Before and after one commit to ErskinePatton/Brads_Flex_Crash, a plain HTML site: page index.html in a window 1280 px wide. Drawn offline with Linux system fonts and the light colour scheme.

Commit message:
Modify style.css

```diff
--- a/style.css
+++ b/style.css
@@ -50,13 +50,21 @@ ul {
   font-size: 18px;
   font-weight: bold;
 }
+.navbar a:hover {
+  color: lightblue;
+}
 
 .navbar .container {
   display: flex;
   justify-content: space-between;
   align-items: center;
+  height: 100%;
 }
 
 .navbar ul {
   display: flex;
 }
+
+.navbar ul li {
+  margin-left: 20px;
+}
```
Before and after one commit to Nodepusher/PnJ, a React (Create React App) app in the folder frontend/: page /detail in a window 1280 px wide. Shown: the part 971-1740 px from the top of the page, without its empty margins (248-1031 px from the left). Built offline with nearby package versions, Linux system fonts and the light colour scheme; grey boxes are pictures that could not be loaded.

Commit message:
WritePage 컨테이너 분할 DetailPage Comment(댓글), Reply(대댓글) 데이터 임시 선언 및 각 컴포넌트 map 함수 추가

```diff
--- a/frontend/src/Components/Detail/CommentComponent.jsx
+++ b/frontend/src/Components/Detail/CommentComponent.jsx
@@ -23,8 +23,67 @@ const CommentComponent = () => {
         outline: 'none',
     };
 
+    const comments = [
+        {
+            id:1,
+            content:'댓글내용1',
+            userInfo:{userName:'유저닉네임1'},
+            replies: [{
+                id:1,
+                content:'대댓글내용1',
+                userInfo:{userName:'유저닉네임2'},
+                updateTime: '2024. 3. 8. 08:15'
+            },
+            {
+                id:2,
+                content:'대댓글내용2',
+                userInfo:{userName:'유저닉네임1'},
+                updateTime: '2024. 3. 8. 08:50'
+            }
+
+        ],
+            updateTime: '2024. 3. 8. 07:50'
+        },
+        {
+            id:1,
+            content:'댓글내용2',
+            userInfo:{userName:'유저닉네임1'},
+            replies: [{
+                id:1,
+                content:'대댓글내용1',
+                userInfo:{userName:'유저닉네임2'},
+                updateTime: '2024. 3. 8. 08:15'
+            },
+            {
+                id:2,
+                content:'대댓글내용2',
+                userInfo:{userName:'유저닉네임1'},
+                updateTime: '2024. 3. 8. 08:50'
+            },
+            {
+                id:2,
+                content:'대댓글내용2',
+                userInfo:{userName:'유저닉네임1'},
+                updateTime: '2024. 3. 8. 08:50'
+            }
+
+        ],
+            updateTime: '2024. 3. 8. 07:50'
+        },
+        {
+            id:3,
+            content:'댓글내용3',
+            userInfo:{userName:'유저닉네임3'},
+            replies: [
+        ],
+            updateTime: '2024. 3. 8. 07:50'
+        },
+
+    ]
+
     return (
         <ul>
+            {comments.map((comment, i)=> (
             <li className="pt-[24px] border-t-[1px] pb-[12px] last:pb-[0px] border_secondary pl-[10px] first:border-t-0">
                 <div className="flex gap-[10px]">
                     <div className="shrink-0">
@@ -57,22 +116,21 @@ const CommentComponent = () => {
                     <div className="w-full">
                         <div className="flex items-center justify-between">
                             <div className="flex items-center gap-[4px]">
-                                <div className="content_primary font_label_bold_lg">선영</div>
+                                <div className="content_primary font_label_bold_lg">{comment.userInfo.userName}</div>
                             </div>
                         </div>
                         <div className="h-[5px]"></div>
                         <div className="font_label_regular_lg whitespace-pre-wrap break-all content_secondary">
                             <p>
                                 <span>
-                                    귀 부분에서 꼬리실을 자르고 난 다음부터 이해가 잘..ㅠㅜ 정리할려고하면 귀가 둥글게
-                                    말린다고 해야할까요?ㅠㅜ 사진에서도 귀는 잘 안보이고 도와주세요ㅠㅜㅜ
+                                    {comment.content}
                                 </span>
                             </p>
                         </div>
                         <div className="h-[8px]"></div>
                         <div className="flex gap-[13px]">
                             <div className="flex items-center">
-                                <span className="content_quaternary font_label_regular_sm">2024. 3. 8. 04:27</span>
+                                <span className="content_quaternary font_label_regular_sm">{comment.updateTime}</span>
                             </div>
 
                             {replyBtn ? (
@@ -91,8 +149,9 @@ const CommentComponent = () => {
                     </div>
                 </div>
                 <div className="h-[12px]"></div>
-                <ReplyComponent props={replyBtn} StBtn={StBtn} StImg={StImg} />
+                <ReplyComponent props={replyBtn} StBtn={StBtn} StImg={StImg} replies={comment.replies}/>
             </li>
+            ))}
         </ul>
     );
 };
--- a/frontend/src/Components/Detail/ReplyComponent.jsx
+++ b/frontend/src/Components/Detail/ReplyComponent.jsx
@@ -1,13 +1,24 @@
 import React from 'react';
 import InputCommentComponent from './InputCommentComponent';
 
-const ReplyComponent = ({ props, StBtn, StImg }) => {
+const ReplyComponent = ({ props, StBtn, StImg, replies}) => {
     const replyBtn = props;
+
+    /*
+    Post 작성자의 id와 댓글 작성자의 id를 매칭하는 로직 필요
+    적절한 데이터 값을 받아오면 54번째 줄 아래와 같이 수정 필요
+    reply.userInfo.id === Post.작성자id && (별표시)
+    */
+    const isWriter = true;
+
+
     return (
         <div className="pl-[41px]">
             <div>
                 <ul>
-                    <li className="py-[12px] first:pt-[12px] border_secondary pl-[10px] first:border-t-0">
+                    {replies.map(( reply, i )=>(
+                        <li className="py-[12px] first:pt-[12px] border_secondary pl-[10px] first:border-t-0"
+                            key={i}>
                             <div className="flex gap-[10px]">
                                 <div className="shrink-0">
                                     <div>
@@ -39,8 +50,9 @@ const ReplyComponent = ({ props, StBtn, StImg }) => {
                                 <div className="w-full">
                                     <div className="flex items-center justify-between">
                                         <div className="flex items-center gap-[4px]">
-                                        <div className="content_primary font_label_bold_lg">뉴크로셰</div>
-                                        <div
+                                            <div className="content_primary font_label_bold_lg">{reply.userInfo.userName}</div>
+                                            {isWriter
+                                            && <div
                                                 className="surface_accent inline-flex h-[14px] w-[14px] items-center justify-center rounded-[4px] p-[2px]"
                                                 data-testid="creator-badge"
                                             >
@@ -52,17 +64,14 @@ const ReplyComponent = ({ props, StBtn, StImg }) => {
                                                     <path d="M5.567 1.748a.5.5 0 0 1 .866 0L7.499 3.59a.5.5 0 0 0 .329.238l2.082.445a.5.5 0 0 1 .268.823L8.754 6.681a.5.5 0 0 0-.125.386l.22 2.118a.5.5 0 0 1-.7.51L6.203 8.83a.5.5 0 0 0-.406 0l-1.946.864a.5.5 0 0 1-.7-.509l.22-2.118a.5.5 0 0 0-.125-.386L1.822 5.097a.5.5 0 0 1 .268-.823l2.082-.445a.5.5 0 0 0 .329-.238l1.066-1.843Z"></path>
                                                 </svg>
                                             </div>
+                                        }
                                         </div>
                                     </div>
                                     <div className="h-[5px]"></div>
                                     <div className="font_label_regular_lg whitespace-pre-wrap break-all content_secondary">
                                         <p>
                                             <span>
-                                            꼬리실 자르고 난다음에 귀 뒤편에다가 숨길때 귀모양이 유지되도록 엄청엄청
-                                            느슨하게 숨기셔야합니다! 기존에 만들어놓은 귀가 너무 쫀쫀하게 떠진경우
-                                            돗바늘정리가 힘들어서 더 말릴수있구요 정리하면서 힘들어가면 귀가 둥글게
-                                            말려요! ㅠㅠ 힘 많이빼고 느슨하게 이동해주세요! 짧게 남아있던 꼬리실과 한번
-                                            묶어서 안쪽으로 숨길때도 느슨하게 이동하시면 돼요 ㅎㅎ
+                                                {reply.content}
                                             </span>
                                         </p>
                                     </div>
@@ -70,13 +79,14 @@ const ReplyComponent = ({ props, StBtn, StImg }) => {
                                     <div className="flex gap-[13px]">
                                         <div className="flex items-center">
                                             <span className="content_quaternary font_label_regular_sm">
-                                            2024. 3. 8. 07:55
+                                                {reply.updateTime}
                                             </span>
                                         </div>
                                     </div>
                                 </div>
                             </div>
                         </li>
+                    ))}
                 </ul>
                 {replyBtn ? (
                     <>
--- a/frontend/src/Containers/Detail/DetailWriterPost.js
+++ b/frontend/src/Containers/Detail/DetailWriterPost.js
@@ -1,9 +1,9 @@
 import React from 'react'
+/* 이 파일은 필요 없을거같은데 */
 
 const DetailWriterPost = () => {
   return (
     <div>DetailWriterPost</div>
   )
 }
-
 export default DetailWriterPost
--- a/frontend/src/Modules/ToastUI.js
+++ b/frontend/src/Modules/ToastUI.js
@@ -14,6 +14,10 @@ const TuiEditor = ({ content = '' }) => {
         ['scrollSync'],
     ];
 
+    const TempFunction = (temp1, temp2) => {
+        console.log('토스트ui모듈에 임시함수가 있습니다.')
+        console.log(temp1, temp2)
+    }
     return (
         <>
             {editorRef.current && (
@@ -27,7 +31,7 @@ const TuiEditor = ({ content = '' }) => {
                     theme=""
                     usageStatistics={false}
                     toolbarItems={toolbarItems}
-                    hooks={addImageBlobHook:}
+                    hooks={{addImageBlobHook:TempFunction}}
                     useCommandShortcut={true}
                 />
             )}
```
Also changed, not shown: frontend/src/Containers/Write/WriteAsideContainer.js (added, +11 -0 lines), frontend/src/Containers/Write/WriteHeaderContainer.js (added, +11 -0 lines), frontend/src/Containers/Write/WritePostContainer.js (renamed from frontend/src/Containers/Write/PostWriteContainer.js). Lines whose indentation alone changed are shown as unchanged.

* _Task statement_: The answer must be all the lines above that hold the word "느슨하게".

* _Completed task_:
-                                            느슨하게 숨기셔야합니다! 기존에 만들어놓은 귀가 너무 쫀쫀하게 떠진경우
-                                            말려요! ㅠㅠ 힘 많이빼고 느슨하게 이동해주세요! 짧게 남아있던 꼬리실과 한번
-                                            묶어서 안쪽으로 숨길때도 느슨하게 이동하시면 돼요 ㅎㅎ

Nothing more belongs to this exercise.